[Opening Data records section]

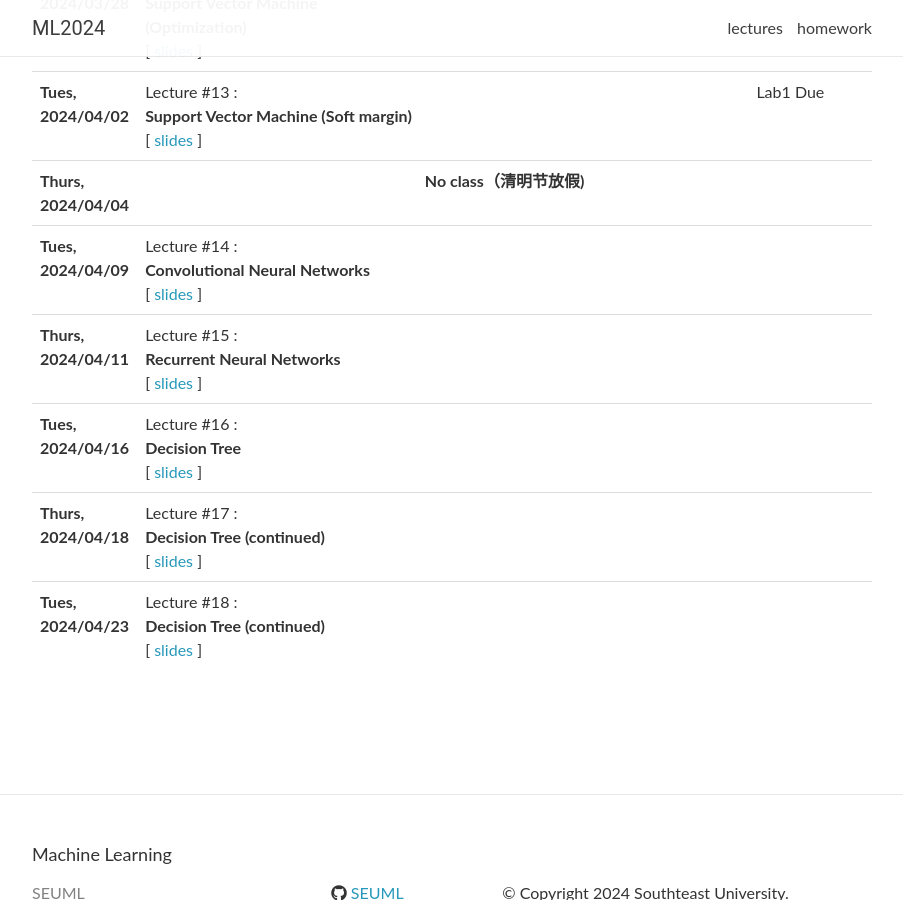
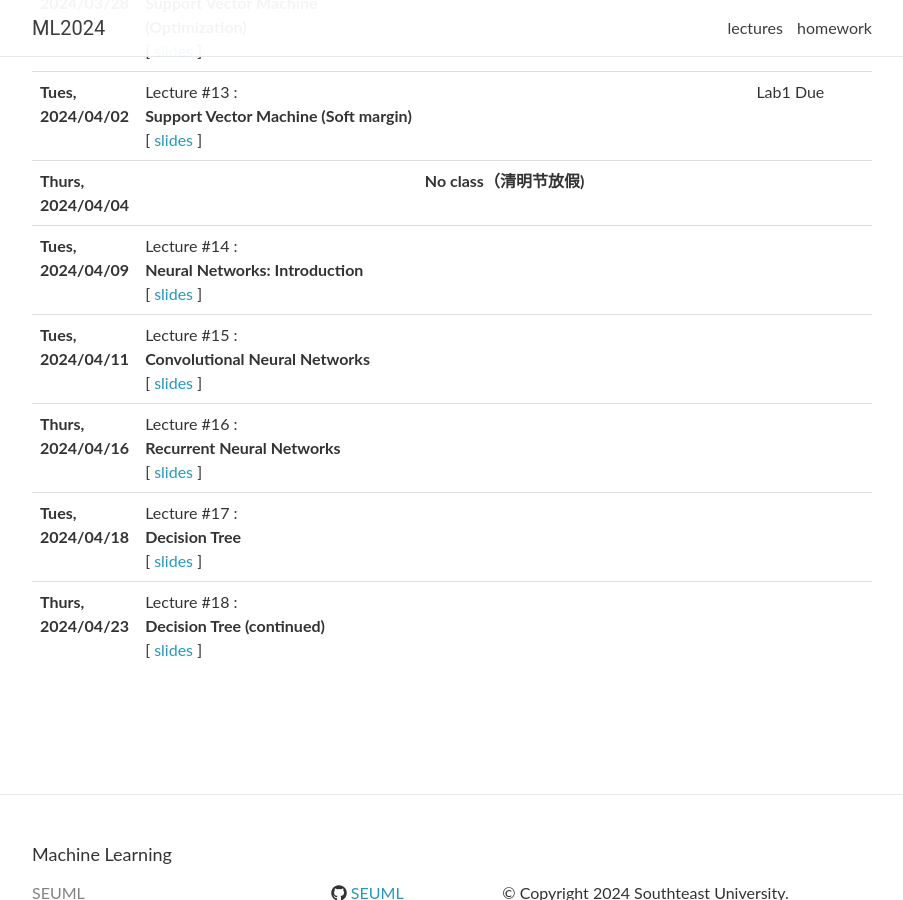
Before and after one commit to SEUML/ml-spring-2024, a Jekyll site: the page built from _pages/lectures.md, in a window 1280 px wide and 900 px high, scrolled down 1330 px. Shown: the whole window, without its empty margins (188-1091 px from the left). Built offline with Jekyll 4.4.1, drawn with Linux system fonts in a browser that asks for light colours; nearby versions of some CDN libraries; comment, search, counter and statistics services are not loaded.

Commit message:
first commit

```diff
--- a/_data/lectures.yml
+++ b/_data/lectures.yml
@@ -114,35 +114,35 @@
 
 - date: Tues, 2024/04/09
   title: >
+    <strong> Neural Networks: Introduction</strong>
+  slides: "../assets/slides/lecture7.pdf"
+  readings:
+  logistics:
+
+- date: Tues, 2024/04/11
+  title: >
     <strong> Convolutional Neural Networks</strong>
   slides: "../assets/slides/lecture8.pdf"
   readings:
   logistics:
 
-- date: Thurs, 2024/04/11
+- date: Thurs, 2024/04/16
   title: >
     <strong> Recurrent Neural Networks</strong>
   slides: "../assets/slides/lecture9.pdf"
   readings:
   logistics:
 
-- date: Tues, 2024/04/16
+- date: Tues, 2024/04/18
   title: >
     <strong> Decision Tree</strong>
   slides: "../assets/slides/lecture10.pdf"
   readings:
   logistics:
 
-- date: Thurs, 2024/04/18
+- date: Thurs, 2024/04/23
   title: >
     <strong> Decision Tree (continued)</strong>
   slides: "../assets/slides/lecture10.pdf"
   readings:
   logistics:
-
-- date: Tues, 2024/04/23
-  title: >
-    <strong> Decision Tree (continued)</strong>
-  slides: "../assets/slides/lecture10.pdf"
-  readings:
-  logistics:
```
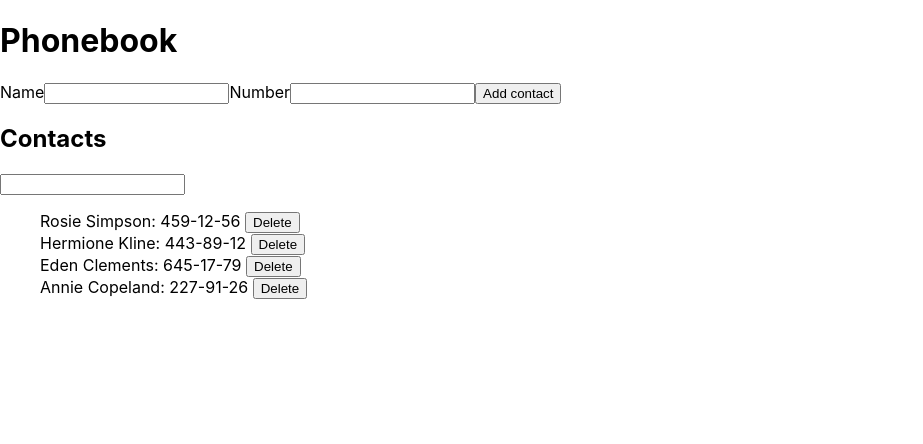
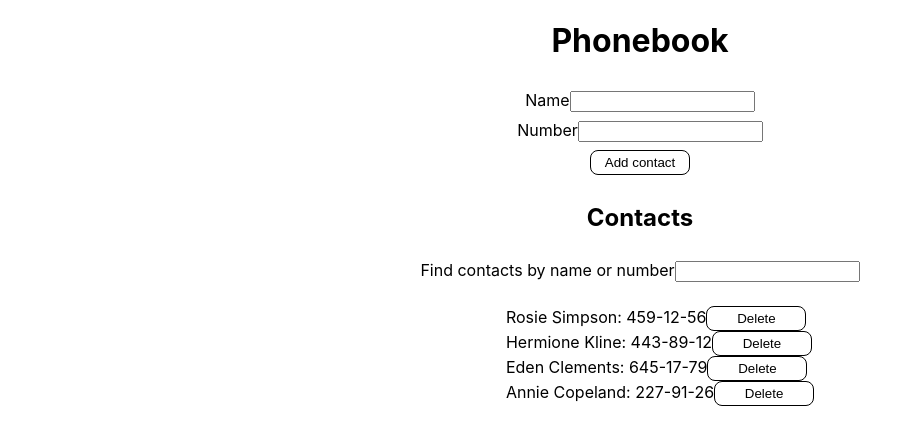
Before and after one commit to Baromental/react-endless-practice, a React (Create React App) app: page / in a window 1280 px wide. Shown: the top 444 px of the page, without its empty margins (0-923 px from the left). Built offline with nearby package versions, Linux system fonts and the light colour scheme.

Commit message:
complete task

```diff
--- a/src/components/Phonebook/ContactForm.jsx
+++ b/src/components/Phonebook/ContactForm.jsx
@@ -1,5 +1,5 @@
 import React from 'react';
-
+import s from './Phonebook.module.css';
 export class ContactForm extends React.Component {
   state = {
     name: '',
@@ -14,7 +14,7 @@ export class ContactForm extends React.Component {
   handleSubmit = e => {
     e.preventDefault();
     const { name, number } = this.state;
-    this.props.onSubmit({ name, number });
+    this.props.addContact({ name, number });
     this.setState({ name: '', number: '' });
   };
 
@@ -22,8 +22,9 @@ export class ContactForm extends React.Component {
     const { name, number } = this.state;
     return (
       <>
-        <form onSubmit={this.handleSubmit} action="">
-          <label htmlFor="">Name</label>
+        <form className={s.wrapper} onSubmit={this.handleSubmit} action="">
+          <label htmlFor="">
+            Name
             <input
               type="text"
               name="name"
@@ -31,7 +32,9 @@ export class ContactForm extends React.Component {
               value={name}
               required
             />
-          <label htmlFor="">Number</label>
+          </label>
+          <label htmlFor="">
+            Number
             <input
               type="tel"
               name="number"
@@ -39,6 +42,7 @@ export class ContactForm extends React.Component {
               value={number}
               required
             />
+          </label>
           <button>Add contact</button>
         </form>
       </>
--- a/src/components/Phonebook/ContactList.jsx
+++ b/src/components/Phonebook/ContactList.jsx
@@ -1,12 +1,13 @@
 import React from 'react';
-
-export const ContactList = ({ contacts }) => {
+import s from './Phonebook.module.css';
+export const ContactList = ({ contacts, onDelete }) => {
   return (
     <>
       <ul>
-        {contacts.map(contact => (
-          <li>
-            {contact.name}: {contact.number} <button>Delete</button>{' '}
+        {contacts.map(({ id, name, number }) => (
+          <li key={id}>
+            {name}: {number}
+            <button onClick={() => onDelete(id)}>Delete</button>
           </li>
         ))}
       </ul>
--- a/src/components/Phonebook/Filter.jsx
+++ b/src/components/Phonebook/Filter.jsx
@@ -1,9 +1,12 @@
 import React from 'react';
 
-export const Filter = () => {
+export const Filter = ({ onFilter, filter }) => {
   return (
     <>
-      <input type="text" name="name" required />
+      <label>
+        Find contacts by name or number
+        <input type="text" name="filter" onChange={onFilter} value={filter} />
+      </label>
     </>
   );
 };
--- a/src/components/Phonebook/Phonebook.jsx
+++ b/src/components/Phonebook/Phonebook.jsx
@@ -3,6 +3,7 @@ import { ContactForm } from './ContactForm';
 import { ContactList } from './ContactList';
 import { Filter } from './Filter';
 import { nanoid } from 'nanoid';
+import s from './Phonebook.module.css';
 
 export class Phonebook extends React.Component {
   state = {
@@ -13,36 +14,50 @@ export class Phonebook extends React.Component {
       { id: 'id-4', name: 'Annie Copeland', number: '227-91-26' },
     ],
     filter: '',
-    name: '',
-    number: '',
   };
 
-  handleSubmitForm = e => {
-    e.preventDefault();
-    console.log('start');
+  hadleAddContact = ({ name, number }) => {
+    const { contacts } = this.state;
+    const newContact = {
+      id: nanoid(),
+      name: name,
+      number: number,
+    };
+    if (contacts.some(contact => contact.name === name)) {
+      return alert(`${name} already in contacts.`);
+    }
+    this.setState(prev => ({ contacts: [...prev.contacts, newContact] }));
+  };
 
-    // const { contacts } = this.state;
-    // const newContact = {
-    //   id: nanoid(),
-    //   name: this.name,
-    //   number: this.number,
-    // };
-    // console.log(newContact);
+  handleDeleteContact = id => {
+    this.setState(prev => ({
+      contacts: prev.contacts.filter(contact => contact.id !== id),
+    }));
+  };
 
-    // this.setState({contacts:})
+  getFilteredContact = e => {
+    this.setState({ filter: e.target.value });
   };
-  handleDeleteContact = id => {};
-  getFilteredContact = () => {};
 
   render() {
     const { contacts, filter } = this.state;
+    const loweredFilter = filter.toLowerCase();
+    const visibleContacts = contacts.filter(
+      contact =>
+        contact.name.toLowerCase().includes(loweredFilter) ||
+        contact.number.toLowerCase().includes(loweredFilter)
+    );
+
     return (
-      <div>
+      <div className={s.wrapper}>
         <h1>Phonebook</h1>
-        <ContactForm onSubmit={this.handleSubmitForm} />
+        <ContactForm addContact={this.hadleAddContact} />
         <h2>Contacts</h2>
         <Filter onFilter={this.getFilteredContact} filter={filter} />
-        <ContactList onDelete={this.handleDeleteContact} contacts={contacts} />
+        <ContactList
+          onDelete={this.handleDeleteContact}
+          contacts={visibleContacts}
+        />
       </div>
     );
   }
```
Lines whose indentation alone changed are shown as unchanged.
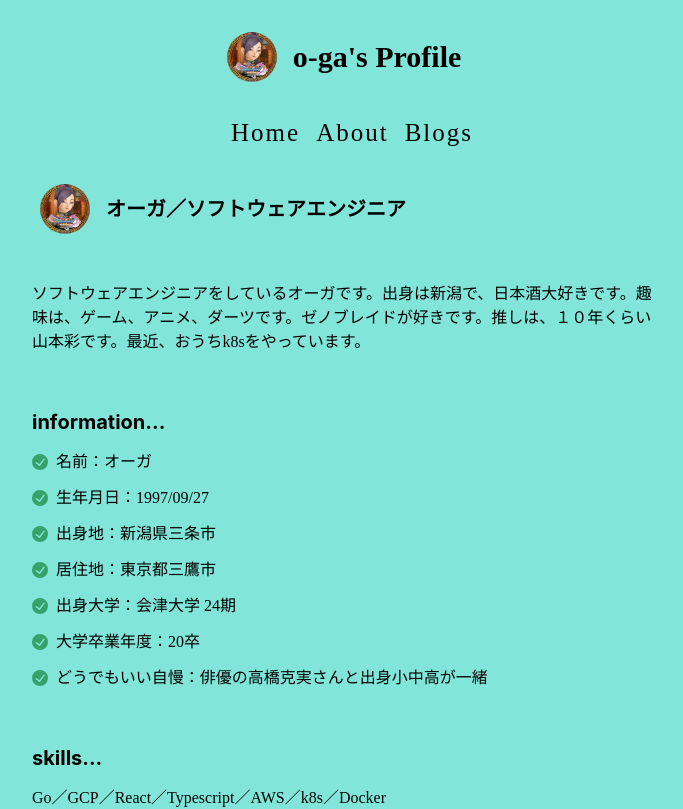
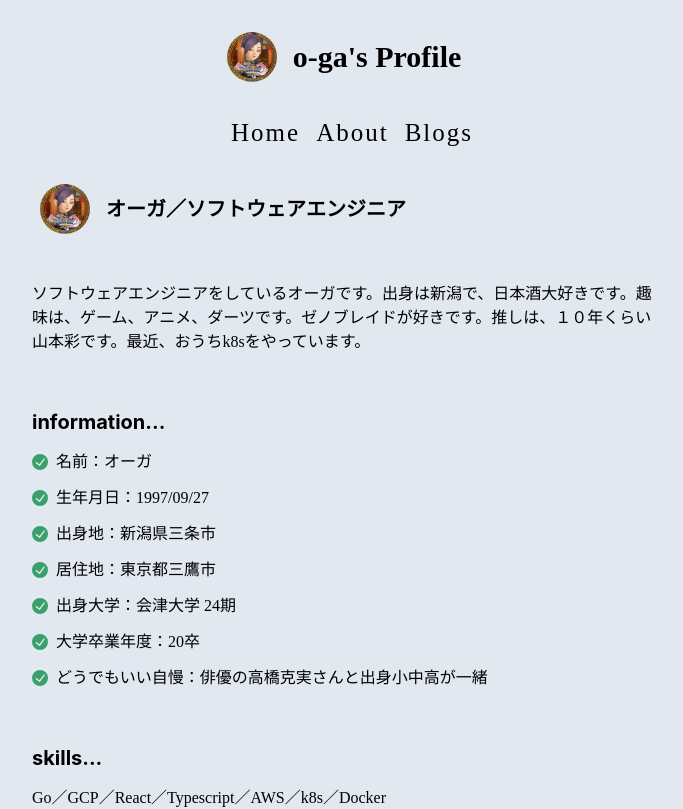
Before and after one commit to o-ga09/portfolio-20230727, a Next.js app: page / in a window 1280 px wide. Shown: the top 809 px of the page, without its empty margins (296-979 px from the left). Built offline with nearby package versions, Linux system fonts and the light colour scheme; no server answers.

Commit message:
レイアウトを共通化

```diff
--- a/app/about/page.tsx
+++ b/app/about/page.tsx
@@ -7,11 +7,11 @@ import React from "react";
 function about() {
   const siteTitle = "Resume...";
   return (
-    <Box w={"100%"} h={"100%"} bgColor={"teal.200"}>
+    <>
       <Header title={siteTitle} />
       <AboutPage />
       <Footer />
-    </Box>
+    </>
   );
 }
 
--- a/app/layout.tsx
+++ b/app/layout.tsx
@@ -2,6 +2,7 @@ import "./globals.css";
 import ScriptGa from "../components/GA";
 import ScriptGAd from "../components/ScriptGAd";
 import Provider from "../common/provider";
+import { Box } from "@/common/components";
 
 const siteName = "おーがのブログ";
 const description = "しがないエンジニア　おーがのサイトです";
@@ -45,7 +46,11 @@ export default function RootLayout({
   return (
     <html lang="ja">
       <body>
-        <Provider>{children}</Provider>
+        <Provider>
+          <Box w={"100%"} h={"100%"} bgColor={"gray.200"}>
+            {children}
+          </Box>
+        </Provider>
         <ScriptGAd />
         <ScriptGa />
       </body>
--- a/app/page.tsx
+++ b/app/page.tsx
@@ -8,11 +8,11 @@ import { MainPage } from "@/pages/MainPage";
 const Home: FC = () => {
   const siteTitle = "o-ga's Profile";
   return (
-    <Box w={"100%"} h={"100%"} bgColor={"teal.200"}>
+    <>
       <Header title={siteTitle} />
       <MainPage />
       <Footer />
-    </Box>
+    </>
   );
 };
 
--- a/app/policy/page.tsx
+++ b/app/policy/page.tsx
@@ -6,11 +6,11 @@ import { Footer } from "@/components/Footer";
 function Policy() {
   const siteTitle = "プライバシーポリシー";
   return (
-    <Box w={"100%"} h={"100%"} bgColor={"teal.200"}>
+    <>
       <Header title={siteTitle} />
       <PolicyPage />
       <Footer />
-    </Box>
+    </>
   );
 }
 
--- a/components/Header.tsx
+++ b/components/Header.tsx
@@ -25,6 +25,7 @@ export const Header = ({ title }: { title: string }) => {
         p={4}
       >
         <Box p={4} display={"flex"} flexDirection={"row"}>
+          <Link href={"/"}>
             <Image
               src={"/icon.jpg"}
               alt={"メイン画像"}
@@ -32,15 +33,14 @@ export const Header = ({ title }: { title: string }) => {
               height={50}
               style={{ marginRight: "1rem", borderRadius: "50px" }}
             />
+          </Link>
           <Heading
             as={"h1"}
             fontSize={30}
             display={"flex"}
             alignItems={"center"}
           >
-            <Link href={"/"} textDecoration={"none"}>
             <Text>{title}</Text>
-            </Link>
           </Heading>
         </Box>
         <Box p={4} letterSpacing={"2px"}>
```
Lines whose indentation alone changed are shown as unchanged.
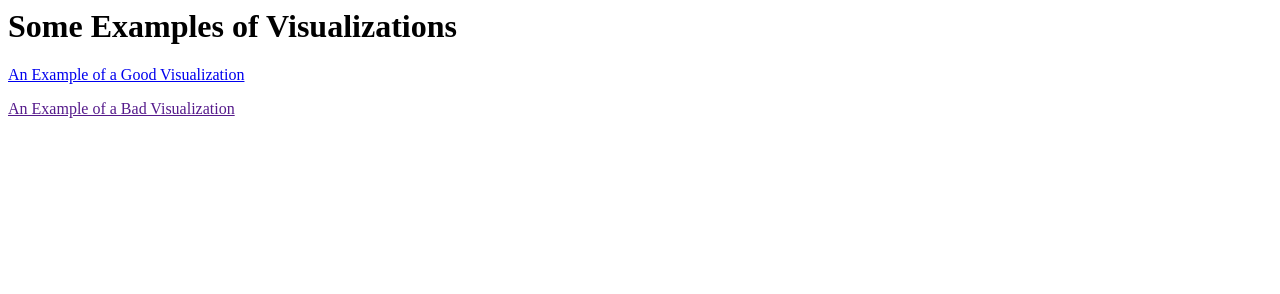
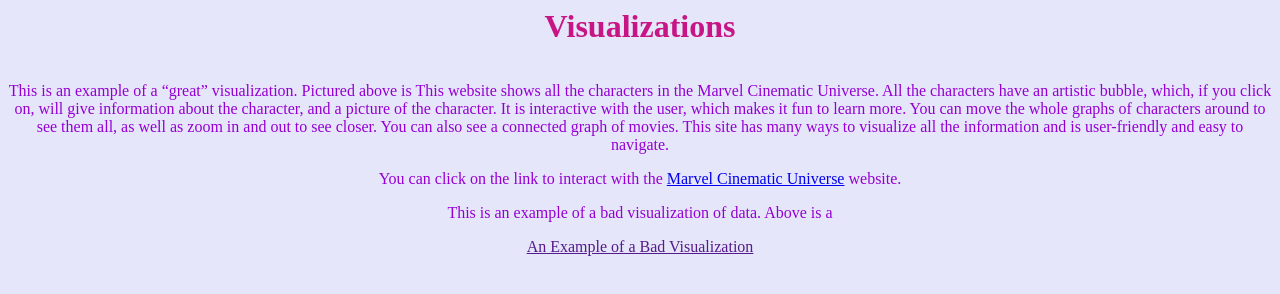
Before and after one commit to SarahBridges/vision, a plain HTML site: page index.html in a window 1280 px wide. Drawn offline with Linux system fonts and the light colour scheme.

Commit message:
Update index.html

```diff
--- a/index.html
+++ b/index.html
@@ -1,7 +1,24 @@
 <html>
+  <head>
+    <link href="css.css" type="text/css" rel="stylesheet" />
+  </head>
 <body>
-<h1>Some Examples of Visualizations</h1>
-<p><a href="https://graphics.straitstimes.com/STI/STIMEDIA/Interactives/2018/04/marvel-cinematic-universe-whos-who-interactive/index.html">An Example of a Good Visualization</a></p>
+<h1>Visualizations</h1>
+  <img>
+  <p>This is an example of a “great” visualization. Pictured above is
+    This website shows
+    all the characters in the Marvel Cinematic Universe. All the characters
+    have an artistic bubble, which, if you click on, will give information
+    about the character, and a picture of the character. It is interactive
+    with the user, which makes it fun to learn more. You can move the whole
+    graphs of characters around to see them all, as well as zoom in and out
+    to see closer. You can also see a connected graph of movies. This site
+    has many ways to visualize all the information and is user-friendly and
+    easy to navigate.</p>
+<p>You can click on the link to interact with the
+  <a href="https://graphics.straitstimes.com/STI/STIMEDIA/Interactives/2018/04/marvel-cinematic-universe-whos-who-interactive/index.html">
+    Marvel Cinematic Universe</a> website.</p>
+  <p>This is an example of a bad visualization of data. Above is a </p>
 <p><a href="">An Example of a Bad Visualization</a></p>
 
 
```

[Closing Data records section]

Your instructions: Check each line above for the string "user" and show the ones that have it.

Task result:
+    with the user, which makes it fun to learn more. You can move the whole
+    has many ways to visualize all the information and is user-friendly and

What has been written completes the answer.